** INPUT RECORDS follows **
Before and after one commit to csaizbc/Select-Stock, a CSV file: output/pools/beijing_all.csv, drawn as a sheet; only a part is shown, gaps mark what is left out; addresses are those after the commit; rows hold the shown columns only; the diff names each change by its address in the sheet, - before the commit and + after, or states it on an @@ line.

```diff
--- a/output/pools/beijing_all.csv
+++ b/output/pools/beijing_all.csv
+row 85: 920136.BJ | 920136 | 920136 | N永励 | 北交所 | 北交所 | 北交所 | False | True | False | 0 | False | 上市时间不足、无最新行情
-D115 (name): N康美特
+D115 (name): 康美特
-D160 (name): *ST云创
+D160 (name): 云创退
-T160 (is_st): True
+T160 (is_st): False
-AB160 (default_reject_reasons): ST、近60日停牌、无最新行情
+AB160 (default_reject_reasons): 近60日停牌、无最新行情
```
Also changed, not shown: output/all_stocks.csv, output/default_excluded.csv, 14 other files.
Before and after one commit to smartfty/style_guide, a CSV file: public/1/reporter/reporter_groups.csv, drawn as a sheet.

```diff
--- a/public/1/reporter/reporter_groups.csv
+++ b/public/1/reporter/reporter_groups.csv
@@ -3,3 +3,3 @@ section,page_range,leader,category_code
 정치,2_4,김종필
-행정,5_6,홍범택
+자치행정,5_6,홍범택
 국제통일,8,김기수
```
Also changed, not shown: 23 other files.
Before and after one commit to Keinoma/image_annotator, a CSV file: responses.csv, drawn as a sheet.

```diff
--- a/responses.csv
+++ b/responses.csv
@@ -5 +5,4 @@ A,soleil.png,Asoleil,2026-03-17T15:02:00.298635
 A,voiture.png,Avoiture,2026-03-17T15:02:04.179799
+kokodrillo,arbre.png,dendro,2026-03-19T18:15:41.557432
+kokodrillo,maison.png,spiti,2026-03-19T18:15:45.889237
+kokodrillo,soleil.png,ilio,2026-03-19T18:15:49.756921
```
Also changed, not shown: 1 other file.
** End of INPUT RECORDS **
** INPUT RECORDS follows **
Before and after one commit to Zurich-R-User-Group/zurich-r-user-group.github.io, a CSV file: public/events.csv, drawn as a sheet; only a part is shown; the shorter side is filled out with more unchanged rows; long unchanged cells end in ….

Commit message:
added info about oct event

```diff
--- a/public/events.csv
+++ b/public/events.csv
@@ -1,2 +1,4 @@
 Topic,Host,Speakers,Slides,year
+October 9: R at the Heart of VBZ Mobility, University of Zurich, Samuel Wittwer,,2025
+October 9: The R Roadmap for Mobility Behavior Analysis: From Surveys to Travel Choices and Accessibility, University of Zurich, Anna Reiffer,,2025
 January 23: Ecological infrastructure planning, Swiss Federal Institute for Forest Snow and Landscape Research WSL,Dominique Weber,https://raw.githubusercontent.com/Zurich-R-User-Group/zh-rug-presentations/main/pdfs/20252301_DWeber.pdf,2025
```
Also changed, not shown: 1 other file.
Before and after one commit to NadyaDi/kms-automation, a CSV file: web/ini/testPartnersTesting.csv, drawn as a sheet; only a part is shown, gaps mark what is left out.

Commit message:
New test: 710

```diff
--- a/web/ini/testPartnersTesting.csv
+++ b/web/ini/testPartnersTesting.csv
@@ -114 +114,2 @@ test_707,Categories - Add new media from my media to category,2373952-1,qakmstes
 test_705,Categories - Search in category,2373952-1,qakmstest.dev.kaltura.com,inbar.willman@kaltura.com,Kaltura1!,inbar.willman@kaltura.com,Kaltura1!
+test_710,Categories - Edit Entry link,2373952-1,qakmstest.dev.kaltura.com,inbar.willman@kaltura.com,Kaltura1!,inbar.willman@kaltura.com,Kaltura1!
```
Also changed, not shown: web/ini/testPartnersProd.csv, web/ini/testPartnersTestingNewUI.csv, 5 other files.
** End of INPUT RECORDS **
WORK TASK ::
Only lines containing "reporter" belong in the answer; copy every such line from the records.

EXERCISE RESULT ::
Before and after one commit to smartfty/style_guide, a CSV file: public/1/reporter/reporter_groups.csv, drawn as a sheet.
--- a/public/1/reporter/reporter_groups.csv
+++ b/public/1/reporter/reporter_groups.csv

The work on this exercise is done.